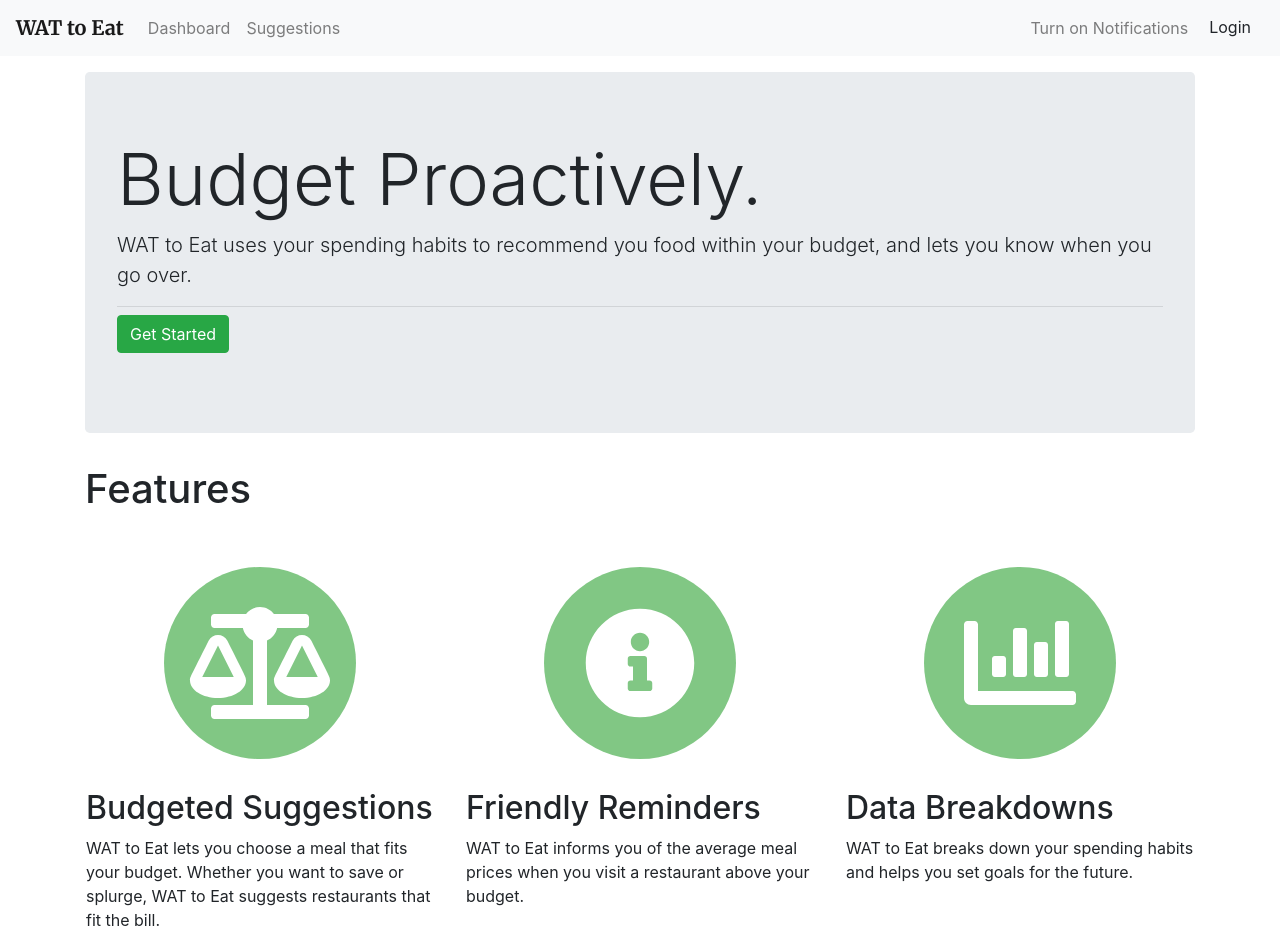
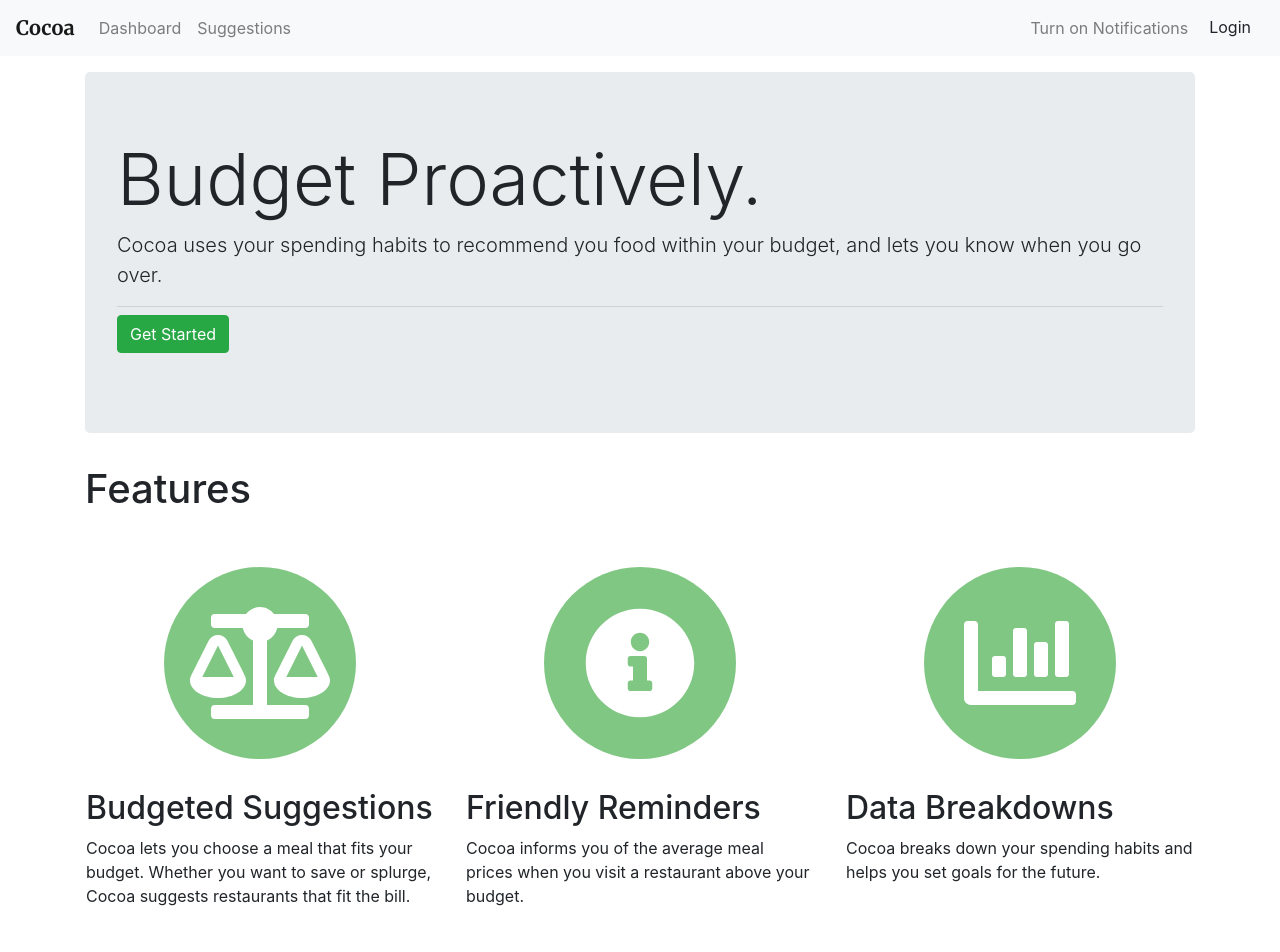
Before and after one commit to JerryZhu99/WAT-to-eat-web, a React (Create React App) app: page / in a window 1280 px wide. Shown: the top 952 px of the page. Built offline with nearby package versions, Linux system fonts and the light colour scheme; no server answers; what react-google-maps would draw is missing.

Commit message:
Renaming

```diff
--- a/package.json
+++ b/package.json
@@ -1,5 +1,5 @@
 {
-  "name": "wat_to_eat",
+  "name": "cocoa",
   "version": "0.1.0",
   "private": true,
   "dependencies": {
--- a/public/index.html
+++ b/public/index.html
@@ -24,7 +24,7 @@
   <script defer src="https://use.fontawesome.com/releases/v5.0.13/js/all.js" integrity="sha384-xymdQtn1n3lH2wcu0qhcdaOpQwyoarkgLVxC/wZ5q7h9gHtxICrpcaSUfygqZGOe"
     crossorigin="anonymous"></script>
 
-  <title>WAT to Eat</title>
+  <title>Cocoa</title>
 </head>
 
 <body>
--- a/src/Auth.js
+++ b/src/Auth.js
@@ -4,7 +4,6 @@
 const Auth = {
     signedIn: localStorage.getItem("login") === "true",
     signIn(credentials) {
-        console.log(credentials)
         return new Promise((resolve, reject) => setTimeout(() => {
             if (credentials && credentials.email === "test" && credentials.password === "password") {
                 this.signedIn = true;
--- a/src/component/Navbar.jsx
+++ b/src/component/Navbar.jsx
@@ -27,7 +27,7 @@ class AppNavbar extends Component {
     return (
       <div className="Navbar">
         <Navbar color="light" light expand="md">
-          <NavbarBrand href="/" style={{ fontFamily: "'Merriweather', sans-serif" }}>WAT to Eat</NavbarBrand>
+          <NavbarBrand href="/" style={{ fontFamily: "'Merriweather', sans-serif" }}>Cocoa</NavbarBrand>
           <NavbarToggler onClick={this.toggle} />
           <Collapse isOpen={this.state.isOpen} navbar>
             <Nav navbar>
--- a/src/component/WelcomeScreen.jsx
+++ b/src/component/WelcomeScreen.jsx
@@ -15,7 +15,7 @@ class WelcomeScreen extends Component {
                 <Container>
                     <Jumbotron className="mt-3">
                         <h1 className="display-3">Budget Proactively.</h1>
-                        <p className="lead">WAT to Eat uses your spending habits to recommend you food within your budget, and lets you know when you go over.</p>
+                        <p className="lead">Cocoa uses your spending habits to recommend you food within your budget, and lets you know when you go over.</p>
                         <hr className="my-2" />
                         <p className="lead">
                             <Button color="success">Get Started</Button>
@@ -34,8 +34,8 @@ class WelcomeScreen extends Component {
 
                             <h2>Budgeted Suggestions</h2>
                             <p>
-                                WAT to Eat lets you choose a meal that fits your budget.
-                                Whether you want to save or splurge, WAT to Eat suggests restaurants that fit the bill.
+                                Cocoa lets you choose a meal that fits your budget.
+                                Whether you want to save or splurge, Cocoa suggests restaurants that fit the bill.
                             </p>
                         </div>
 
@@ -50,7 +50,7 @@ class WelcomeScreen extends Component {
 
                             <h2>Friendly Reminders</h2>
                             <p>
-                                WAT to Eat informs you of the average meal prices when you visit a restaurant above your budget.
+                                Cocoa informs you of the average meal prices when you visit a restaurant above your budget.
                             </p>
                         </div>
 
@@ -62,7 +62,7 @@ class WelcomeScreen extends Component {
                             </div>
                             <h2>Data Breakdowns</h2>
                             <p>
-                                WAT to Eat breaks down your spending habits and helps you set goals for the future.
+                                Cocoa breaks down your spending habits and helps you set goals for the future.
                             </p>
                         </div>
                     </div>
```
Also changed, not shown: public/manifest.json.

# # #

- **Instructions for the task**:
Would you give the number of lines of the data that include the string "your"? Nothing else is wanted.

- **Written solution**:
8